Search Results

You are looking at 1 - 2 of 2 items for :

  • Author or Editor: Alexander Sen Gupta x
  • Journal of Physical Oceanography x
  • Refine by Access: All Content x
Clear All Modify Search
Alexander Sen Gupta
and
Matthew H. England

Abstract

A high-resolution, offline ocean general circulation model, incorporating a realistic parameterization of mixed layer convection, is used to diagnose pathways and time scales of Southern Hemisphere intermediate, mode, and lower thermocline water ventilation. The use of such an offline methodology represents the only feasible way of simulating the long time scales required to validate the internal pathways of a high-resolution ocean model. Simulated and observed chlorofluorocarbon-11 (CFC-11) are in reasonably good agreement, demonstrating the model’s skill in representing realistic ventilation. Regional passive dye and age tracer experiments aid in the identification of pathways originating from different Southern Hemisphere locations. Northern Hemisphere penetration of intermediate, mode, and thermocline waters is most extensive and rapid into the North Atlantic Ocean because these waters are involved in closing the Atlantic meridional overturning cell. However, less than 8% of this ventilation is derived from subduction within the South Atlantic in the simulation. Instead, this water enters the Atlantic just to the south of South Africa, having originally subducted primarily in the east Indian Ocean, but also in the west Indian Ocean and the west Pacific region where a pathway advects water westward to the south of Australia. This pathway also plays a large part, together with water overturned in the east Indian Ocean, in ventilating the northern reaches of the Indian basin. Northward propagation in the Pacific Ocean is limited to the low latitudes of the Northern Hemisphere and is almost exclusively accomplished by water subducted in the South Pacific. A small contribution is made from the other basins from water that spreads northward, fed by a circumpolar pathway associated with the Antarctic Circumpolar Current that forms a conduit for intermediate and mode water exchange between all three basins.
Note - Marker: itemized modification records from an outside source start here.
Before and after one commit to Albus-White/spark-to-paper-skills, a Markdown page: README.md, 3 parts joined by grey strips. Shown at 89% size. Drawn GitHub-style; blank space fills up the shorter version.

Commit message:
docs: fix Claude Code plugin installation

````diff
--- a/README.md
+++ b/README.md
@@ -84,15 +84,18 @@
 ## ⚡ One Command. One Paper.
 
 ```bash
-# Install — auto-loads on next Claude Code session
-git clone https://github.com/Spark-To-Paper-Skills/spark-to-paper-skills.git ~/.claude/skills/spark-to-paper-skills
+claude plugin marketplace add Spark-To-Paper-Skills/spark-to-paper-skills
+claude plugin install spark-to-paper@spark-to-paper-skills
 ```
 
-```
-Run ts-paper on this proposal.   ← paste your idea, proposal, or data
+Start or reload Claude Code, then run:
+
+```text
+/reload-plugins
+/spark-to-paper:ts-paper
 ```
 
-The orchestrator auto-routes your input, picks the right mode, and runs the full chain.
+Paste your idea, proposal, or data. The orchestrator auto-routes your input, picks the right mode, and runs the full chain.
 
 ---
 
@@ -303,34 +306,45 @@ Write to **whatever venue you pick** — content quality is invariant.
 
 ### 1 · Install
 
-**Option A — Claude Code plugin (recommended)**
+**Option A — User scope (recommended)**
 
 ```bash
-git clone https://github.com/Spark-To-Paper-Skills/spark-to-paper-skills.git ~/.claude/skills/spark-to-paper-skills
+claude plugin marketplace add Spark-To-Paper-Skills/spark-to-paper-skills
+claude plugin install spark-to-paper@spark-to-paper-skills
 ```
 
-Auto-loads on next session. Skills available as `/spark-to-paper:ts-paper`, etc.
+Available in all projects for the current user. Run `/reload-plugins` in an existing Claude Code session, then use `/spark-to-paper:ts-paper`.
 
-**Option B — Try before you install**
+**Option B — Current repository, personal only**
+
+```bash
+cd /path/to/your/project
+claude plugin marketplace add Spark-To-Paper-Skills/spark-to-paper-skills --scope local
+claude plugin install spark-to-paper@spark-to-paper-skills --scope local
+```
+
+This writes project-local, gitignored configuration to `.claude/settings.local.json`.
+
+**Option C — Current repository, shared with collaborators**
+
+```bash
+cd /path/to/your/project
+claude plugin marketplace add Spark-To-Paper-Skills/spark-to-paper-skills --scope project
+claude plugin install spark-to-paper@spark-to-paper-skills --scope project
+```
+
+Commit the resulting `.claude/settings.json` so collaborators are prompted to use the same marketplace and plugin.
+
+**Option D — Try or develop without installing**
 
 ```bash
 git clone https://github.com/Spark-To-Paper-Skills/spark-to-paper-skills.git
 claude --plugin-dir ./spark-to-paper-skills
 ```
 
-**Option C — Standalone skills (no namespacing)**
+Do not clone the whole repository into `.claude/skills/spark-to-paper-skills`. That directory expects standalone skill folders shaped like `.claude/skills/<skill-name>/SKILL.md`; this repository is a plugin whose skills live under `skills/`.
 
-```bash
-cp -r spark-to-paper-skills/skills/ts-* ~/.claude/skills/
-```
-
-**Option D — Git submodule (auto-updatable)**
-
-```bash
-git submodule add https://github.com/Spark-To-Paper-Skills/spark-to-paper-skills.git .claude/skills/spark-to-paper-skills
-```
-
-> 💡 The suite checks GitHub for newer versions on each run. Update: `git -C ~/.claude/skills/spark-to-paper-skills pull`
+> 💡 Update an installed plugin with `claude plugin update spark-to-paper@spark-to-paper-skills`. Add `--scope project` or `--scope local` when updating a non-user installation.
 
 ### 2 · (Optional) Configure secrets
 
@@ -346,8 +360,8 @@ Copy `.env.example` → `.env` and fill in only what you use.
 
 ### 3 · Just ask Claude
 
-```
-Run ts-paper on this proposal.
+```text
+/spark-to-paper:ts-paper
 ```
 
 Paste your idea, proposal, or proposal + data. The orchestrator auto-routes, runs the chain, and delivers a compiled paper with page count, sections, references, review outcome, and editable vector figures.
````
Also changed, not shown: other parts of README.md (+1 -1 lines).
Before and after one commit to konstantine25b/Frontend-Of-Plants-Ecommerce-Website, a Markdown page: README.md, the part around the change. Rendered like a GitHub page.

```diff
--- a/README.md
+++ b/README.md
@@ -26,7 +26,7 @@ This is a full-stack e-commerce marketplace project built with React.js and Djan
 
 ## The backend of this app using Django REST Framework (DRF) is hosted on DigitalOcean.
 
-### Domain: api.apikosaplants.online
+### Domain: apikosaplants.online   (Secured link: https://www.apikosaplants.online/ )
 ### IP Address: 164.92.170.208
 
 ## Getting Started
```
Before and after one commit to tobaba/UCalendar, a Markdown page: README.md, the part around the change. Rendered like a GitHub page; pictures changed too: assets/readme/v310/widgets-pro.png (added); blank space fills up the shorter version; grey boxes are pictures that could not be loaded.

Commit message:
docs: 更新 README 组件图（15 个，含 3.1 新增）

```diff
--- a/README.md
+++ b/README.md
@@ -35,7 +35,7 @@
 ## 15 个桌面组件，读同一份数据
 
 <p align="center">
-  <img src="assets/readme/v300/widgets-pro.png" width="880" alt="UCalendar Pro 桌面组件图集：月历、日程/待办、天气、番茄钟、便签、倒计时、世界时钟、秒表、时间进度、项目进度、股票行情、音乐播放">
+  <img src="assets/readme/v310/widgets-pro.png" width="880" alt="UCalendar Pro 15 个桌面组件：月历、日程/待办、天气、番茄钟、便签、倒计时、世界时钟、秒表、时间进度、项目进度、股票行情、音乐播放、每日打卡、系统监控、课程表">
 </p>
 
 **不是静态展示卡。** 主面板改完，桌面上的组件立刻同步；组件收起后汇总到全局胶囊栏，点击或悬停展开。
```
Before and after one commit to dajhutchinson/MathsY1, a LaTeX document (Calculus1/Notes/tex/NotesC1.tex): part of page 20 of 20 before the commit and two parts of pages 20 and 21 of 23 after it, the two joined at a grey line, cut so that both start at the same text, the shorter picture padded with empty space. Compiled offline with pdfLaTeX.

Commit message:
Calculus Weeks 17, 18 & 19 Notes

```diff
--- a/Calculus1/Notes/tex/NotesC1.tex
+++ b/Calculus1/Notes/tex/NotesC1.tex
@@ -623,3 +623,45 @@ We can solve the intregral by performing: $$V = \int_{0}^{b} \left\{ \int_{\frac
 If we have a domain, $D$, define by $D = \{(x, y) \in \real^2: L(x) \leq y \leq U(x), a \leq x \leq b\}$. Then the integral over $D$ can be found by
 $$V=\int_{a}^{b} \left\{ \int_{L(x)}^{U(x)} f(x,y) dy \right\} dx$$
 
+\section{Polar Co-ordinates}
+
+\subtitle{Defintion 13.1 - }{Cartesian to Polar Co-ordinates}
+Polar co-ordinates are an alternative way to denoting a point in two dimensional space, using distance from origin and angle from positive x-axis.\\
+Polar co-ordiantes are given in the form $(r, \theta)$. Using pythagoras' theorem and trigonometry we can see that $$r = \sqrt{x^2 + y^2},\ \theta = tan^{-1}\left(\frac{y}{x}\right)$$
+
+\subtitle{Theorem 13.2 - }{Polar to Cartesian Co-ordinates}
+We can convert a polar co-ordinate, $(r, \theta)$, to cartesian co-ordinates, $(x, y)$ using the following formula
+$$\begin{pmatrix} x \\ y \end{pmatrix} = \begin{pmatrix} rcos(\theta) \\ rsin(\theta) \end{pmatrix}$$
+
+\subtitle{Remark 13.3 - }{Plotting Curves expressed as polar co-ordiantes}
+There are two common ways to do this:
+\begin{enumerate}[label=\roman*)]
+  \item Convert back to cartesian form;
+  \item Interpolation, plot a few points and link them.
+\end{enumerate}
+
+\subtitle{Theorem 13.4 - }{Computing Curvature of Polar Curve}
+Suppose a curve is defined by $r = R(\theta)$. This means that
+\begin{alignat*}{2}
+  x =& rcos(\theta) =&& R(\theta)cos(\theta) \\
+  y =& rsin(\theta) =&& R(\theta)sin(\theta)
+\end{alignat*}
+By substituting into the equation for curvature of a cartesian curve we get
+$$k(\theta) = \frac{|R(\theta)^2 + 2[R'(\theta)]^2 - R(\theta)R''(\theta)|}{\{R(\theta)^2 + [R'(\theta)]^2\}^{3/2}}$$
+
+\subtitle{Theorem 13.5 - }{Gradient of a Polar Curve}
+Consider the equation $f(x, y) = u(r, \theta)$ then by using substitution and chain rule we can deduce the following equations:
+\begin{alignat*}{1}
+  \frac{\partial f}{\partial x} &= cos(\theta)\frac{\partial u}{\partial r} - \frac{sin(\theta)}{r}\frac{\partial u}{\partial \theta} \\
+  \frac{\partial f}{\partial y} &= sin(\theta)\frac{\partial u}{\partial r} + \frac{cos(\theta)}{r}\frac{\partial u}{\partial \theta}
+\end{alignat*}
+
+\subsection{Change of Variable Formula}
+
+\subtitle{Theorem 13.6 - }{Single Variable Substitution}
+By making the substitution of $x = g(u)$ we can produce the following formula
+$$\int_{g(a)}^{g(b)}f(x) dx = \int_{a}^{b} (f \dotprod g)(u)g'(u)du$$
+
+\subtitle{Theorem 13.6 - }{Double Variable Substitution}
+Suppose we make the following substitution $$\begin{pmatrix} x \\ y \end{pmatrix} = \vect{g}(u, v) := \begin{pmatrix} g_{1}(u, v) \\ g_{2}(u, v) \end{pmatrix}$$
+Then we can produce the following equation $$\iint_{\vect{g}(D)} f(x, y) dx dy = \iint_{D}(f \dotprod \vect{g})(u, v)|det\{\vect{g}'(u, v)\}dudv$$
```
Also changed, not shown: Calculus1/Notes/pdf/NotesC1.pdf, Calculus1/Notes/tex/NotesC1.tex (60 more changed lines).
Intermediate water is injected into and branches off this pathway in all basins, but most vigorously in the southeastern Pacific.

Full access
Alexander Sen Gupta
and
Matthew H. England

Abstract

Global watermass ventilation pathways and time scales are investigated using an “eddy permitting” (¼°) offline tracer model. Unlike previous Lagrangian trajectory studies, here an offline model based on a complete tracer equation that includes three-dimensional advection and mixing is employed. In doing so, the authors are able to meaningfully simulate chlorofluorocarbon (CFC) uptake and assess model skill against observation. This is the first time an eddy-permitting model has been subjected to such an assessment of interior ocean ventilation. The offline model is forced by seasonally varying prescribed velocity, temperature, and salinity fields of a state-of-the-art ocean general circulation model. A seasonally varying mixed layer parameterization is incorporated to account for the degradation of surface convection processes resulting from the temporal averaging. A series of CFC simulations are assessed against observations to investigate interdecadal-time-scale ventilation using a variety of mixed layer criteria. Simulated tracer inventories and penetration depths are in good agreement with observations, especially for thermocline, mode, and surface waters. Deep water from the Labrador Sea is well represented, forming a distinct deep western boundary current that branches at the equator, although concentrations are lower than observed. The formation of bottom water, which occurs around the Antarctic margin, is also generally too weak, although there is excellent qualitative agreement with observations in the region of the Ross and Weddell Seas. Multicentury ventilation of the outflow of North Atlantic Deep Water and bottom water from the Antarctic Margin are investigated using 1000-yr passive tracer experiments with specified interior source regions. The model captures many of the detailed pathways evident from observations, with much of the discrepancy accounted for by differences between actual and modeled topography. A comparison between model-derived “tracer age” and Δ14C “advection age” provides a semiquantitative assessment of model skill at these longer time scales.

Full access